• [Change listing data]
────────────────────────────────────────
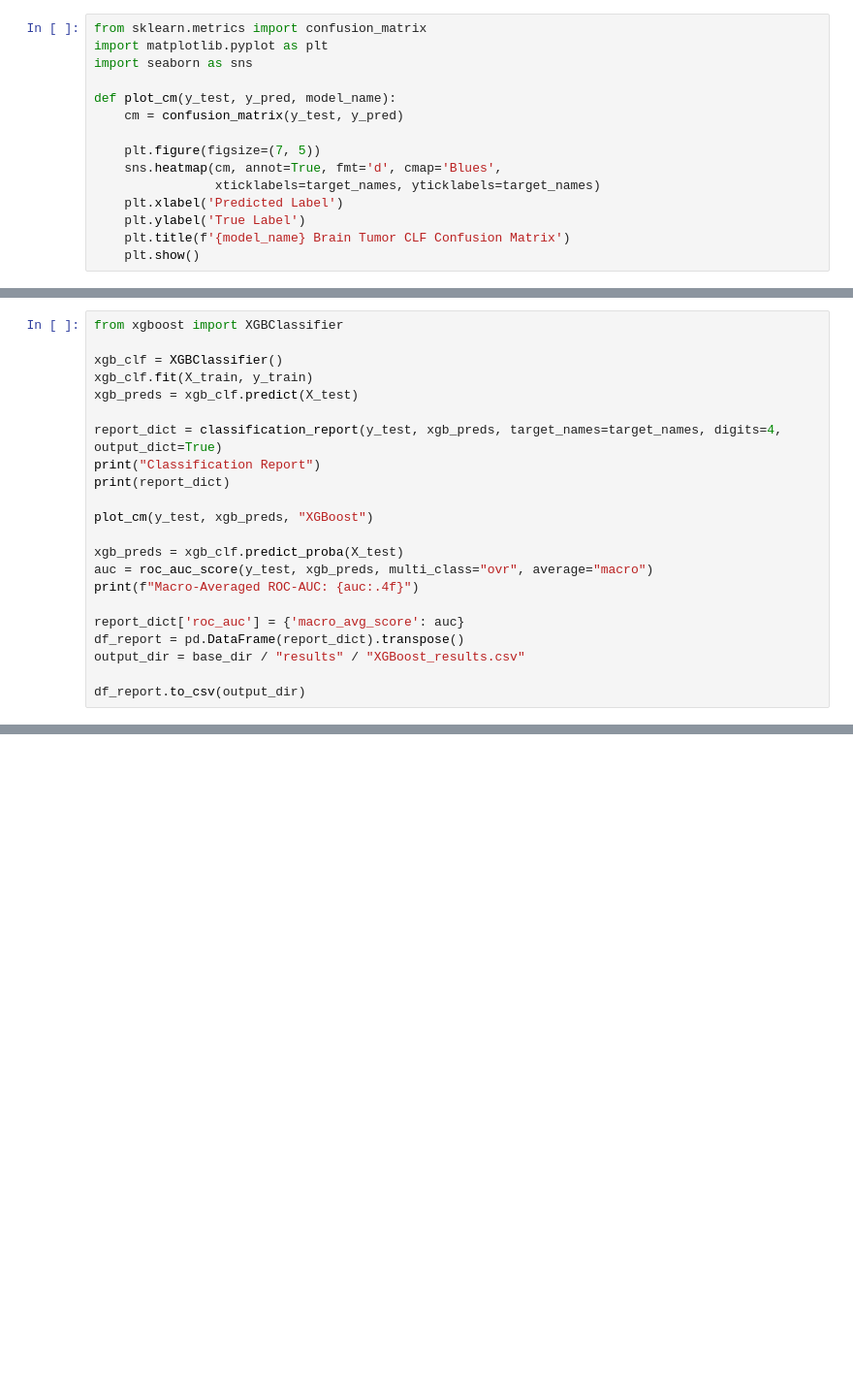
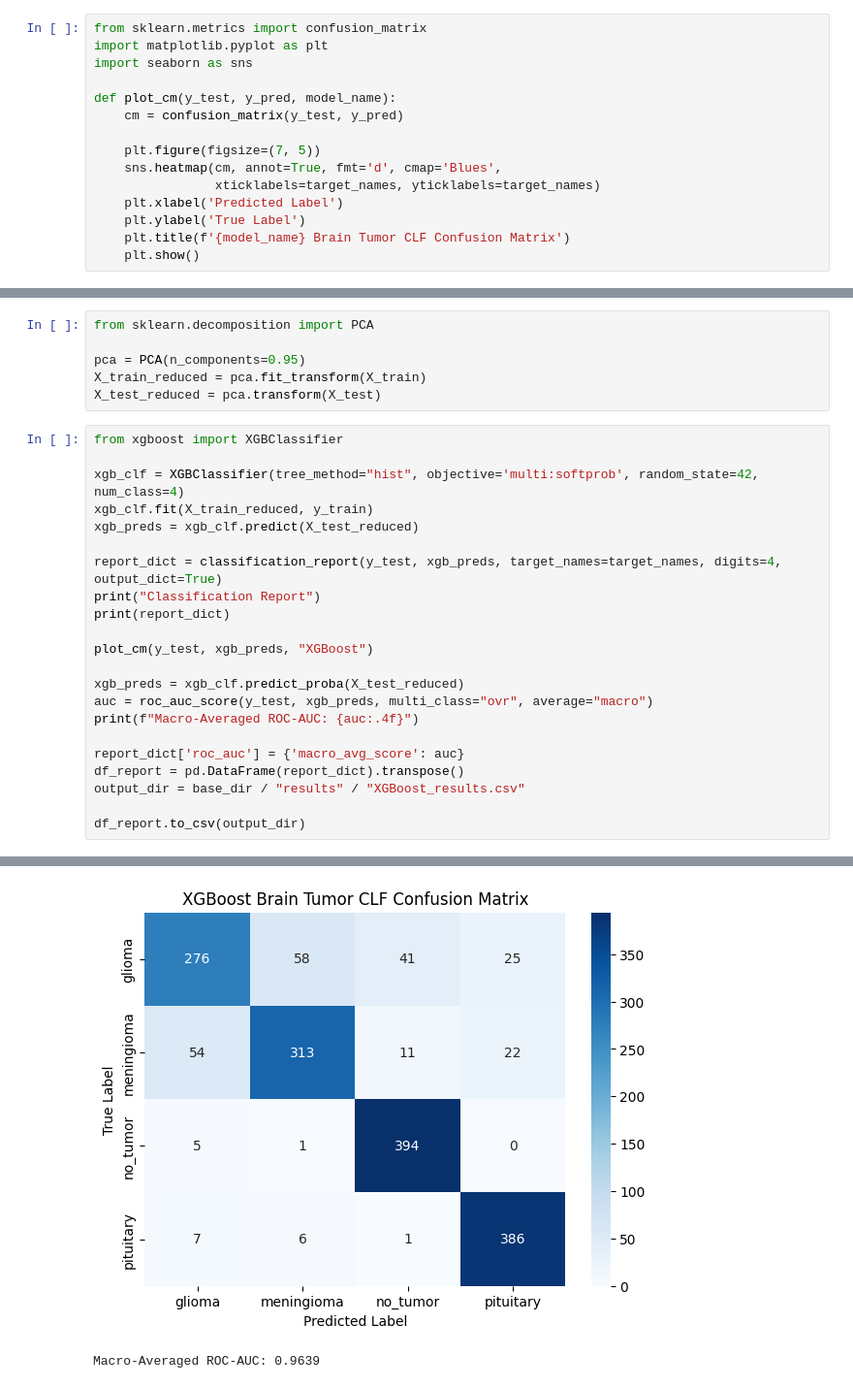
Before and after one commit to CodeTesco/Brain-Tumor-Classification, a Jupyter notebook: traditional-models.ipynb, the cells around one changed output, grey strips where cells are left out. Shown at 97% size. Saved outputs shown, nothing was run; the diff lists cells and outputs as text; blank space fills up the shorter version.

```diff
--- a/traditional-models.ipynb
+++ b/traditional-models.ipynb
@@ -143,9 +125,15 @@ Macro-Averaged ROC-AUC: 0.9615
+# %%
+from sklearn.decomposition import PCA
+
+pca = PCA(n_components=0.95)
+X_train_reduced = pca.fit_transform(X_train)
+X_test_reduced = pca.transform(X_test)
 # %%
 from xgboost import XGBClassifier
 
-xgb_clf = XGBClassifier()
-xgb_clf.fit(X_train, y_train)
-xgb_preds = xgb_clf.predict(X_test)
+xgb_clf = XGBClassifier(tree_method="hist", objective='multi:softprob', random_state=42, num_class=4)
+xgb_clf.fit(X_train_reduced, y_train)
+xgb_preds = xgb_clf.predict(X_test_reduced)
 
 report_dict = classification_report(y_test, xgb_preds, target_names=target_names, digits=4, output_dict=True)
 print("Classification Report")
@@ -153,7 +141,7 @@ print(report_dict)
 
 plot_cm(y_test, xgb_preds, "XGBoost")
 
-xgb_preds = xgb_clf.predict_proba(X_test)
+xgb_preds = xgb_clf.predict_proba(X_test_reduced)
 auc = roc_auc_score(y_test, xgb_preds, multi_class="ovr", average="macro")
 print(f"Macro-Averaged ROC-AUC: {auc:.4f}")
 
@@ -166,0 +156,2 @@ XGBoostError: [16:26:53] C:\actions-runner\_work\xgboost\xgboost\src\common\io.h
+[figure, added]
+Macro-Averaged ROC-AUC: 0.9639
```
Also changed, not shown: parts of 3 cells of this notebook, 8 other files.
────────────────────────────────────────
• [Task details] Within the data above, pick out all lines holding the word "traditional".

• [Output for this exercise]
Before and after one commit to CodeTesco/Brain-Tumor-Classification, a Jupyter notebook: traditional-models.ipynb, the cells around one changed output, grey strips where cells are left out. Shown at 97% size. Saved outputs shown, nothing was run; the diff lists cells and outputs as text; blank space fills up the shorter version.
--- a/traditional-models.ipynb
+++ b/traditional-models.ipynb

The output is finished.